• _Activity_
Which of the lines below holds the string "paginas"? Copy every line that does.

• _Records for the task_
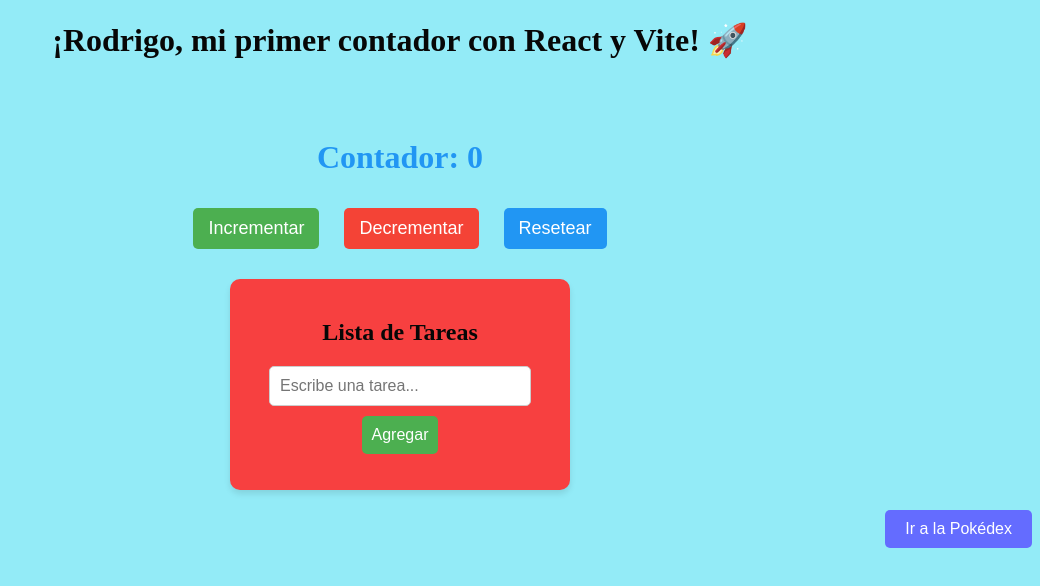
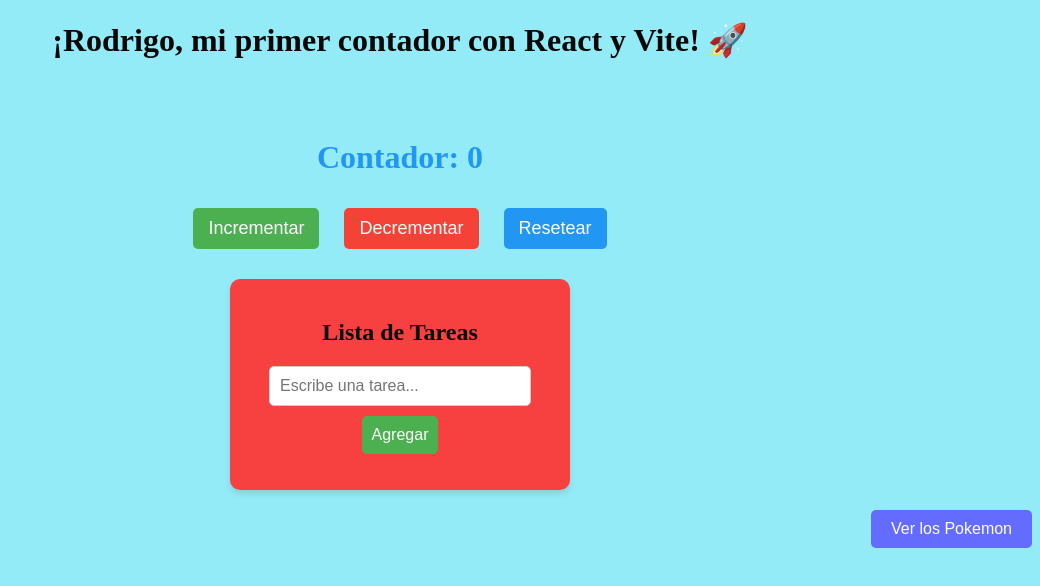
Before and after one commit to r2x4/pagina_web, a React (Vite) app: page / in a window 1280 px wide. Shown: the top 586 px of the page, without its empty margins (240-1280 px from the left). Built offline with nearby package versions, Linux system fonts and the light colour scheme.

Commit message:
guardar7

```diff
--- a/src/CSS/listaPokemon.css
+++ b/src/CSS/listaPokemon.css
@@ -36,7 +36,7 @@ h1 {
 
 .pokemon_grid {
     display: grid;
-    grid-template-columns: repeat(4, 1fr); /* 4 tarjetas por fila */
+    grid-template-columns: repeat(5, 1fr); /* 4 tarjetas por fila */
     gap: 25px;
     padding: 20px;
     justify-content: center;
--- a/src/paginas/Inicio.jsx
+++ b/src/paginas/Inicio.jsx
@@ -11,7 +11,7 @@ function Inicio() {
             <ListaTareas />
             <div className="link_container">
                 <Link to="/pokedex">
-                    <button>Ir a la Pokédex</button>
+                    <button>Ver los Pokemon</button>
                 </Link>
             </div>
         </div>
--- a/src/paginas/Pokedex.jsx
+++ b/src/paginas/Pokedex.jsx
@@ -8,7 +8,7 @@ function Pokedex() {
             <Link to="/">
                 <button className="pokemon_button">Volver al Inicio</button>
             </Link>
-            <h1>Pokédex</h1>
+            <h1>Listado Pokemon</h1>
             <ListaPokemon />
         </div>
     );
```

• _Your response_
--- a/src/paginas/Inicio.jsx
+++ b/src/paginas/Inicio.jsx
--- a/src/paginas/Pokedex.jsx
+++ b/src/paginas/Pokedex.jsx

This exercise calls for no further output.